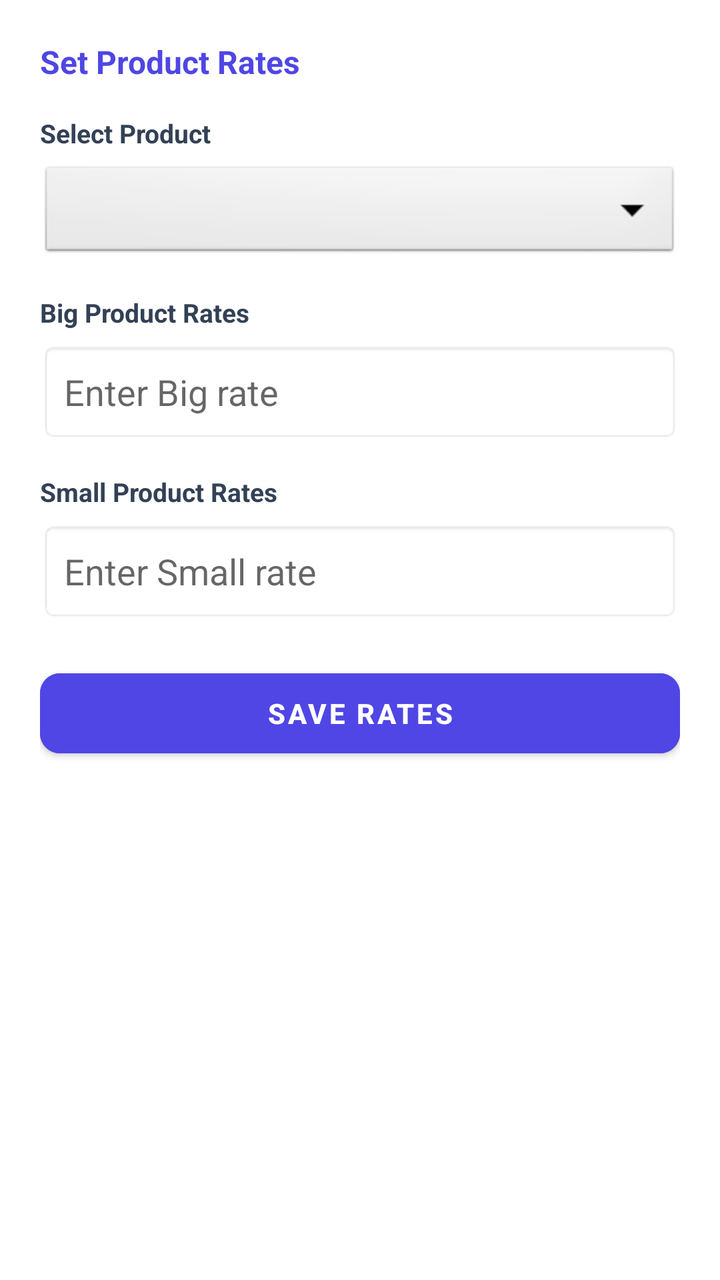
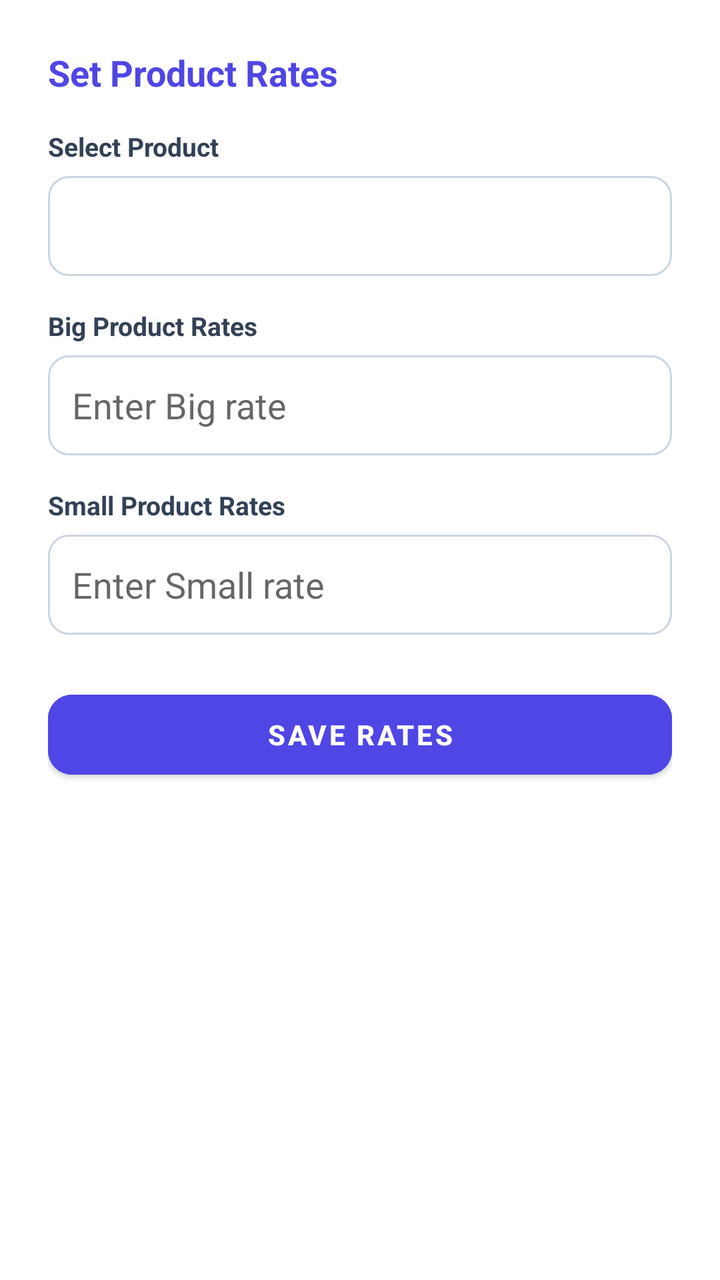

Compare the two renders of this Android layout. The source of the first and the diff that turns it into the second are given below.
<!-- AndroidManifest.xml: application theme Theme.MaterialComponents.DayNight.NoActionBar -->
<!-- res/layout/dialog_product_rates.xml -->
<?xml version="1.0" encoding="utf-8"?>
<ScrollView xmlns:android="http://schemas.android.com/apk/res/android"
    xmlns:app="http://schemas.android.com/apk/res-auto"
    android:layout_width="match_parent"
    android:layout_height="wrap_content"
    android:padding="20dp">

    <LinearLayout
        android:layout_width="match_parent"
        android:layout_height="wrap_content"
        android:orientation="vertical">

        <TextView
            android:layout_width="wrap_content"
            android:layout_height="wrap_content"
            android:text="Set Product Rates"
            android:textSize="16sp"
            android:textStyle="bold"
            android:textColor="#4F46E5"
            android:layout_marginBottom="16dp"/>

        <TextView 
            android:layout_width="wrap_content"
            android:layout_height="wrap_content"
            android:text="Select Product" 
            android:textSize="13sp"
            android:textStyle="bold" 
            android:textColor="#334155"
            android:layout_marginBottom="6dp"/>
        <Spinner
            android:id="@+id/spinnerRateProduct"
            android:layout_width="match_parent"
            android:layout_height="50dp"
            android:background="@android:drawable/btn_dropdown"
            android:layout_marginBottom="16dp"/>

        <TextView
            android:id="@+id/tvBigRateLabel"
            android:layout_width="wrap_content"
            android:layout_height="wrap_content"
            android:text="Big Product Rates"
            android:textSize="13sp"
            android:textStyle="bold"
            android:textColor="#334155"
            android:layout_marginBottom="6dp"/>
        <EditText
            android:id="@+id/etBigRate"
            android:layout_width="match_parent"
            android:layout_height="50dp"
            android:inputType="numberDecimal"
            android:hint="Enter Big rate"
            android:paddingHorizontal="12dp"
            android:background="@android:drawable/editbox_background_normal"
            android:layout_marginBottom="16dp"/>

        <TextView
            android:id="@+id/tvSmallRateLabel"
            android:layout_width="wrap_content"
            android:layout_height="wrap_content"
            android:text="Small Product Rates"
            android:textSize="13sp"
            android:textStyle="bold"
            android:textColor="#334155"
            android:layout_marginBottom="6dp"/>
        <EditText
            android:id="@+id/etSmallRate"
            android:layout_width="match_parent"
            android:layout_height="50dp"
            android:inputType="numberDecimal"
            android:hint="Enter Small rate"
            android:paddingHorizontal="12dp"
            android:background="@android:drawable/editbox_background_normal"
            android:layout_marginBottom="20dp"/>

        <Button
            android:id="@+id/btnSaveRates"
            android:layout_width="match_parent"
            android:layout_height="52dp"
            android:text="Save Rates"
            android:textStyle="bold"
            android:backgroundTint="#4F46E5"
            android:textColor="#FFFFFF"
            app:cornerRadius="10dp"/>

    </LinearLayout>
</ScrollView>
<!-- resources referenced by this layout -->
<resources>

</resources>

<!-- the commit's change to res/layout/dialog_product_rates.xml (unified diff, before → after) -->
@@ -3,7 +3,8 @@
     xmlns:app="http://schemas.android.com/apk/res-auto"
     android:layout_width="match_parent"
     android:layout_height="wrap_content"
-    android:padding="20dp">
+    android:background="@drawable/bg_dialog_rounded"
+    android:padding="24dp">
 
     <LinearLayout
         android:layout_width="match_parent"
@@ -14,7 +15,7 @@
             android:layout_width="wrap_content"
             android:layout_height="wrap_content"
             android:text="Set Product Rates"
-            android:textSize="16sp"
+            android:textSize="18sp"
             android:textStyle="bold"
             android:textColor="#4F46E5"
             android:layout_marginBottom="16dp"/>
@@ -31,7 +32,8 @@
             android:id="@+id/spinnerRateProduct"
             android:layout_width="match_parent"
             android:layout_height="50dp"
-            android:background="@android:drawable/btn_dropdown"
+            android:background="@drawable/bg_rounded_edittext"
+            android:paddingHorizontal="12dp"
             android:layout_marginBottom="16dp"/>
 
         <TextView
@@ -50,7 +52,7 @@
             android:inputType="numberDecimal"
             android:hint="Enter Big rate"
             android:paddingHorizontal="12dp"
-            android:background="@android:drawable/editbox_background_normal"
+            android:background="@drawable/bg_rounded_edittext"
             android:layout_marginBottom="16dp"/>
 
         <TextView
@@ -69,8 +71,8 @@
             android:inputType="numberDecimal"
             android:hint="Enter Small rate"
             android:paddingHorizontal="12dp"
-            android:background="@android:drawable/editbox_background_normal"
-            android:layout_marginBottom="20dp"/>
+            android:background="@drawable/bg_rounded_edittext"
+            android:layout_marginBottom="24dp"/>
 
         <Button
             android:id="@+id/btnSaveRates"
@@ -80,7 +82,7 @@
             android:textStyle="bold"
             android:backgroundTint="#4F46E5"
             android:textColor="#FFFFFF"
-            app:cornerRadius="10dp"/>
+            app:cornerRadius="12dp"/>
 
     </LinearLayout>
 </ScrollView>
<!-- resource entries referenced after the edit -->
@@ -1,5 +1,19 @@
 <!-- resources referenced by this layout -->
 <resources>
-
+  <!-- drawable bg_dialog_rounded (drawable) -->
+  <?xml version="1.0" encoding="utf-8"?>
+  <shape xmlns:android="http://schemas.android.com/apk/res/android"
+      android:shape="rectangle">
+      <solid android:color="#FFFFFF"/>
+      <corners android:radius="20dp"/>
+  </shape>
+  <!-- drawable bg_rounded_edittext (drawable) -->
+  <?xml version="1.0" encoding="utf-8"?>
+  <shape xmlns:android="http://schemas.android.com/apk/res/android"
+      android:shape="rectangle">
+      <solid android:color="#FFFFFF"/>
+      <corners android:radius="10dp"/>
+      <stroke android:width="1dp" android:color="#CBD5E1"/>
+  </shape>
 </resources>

◇ ◇ ◇ ◇

PROBLEM STATEMENT: Every line of the records above where the string "hint" is found should be copied.

ANSWER BELOW:
            android:hint="Enter Big rate"
            android:hint="Enter Small rate"
             android:hint="Enter Big rate"
             android:hint="Enter Small rate"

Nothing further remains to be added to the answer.